The shortage of marine officers continues to be a big problem for ocean fleet owners and managers, according to a new report by Drewry Shipping Consultants.
New ship orders may be cancelled, existing orders may not be delivered and older vessels may be scrapped to reduce the overall fleet, but the scale of the officer shortfall will still be considerable, says the report, Manning 2009, which Drewry compiled in conjunction with Precious Associates.
The report says the shortfall will be as high as 33,000 officers for 2009, rising to 42,700 by 2013, adjusted to factor an increase in new vessel cancellations and scrapping.
"Manning is still a major even though the global downturn may have thrown most shipping industry forecasts out of the window," said Drewry Shipping Consultants. "And the problem of officer shortfalls is not going away."
But the report states fleet owners and managers still need to review personnel strategies to avoid future manning issues.
Concerns are also being raised about companies cutting back on training to mitigate costs.
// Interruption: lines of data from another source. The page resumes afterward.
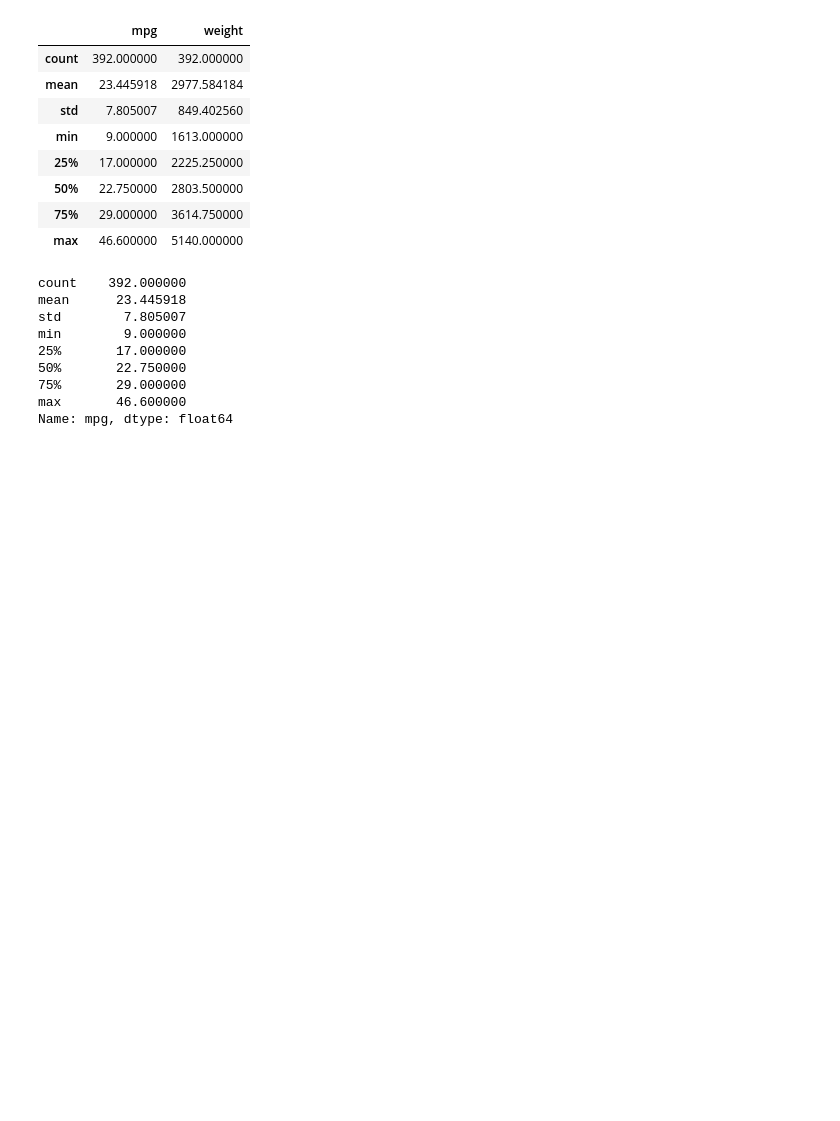
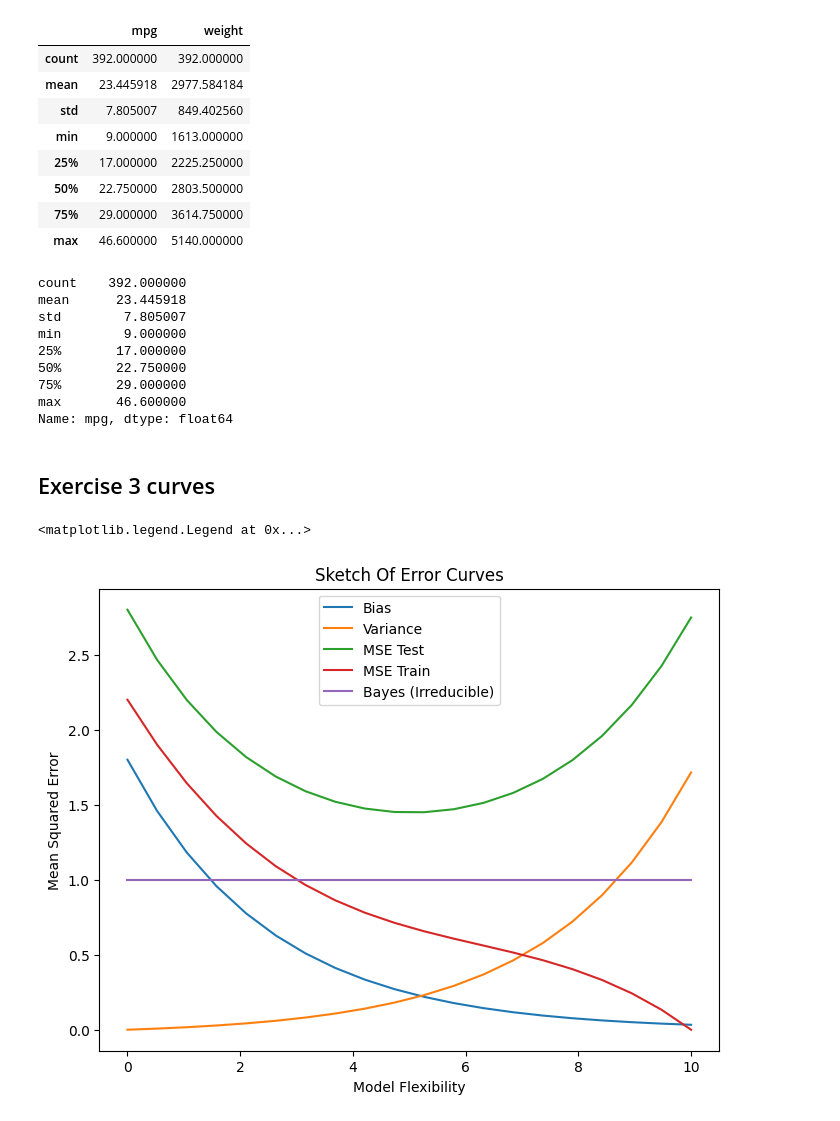
Before and after one commit to deusdevok/ISLP_Python, a Jupyter notebook: Chapter 2/Chapter2Labs.ipynb, the cells around one changed output. Cells and saved outputs as stored; diff of their text form; code cells hidden in the pictures; blank space fills up the shorter version.

Commit message:
chapter 2 exercise 3 sketch curves

```diff
--- a/Chapter 2/Chapter2Labs.ipynb
+++ b/Chapter 2/Chapter2Labs.ipynb
@@ -1076,3 +1076,38 @@ min        9.000000
 75%       29.000000
 max       46.600000
 Name: mpg, dtype: float64
+# %% [markdown]
+## Exercise 3 curves
+# %%
+import matplotlib.pyplot as plt
+import numpy as np
+
+x = np.linspace(0,10, 20)
+
+bias = 1.8*np.exp(-0.4*x)
+variance = 0.032*np.exp(0.4*x) - 0.032
+MSE_test = bias + variance + 1
+
+a,b,c,d = np.polyfit(np.array([0, 3, 7, 10]),
+                     np.array([2.2, 1, 0.5, 0]),
+                     3)
+MSE_train = a*x**3 + b*x**2 + c*x + d
+
+Bayes = np.ones(20)
+
+plt.figure(figsize=(8, 6))
+
+plt.plot(x, bias, label='Bias')
+plt.plot(x, variance, label='Variance')
+plt.plot(x, MSE_test, label='MSE Test')
+plt.plot(x, MSE_train, label='MSE Train')
+plt.plot(x, Bayes, label='Bayes (Irreducible)')
+
+#plt.yticks(np.arange(0, 12, step=1.0))
+plt.xlabel('Model Flexibility')
+plt.ylabel('Mean Squared Error')
+plt.title('Sketch Of Error Curves')
+plt.legend()
+# %% [output]
+<matplotlib.legend.Legend at 0x...>
+[figure, added]
```
Also changed, not shown: 2 other files.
If they do, the manning problem is likely to return to bite them, particularly given the length of time it takes to bring a seafarer up to officer class.
One of the report highlights addresses the question of remuneration, speculating that beefing up compensation packages with more than cash is becoming essential and that this is being tried across the shipping industry. "Some nationalities have seen increases in leave entitlements – good for personnel but not for employers as it has significantly added to both establishment and employment budgets," said Drewry. "At the same time, pressure to promote officers quickly is emerging and this too could have a negative impact both commercially and operationally."
In any case, said analysts, reduction in efficiency or safety would be counterproductive. While commercial fleets have enough capable seafarers now, industry experts fear that this may not be the case when the economy improves.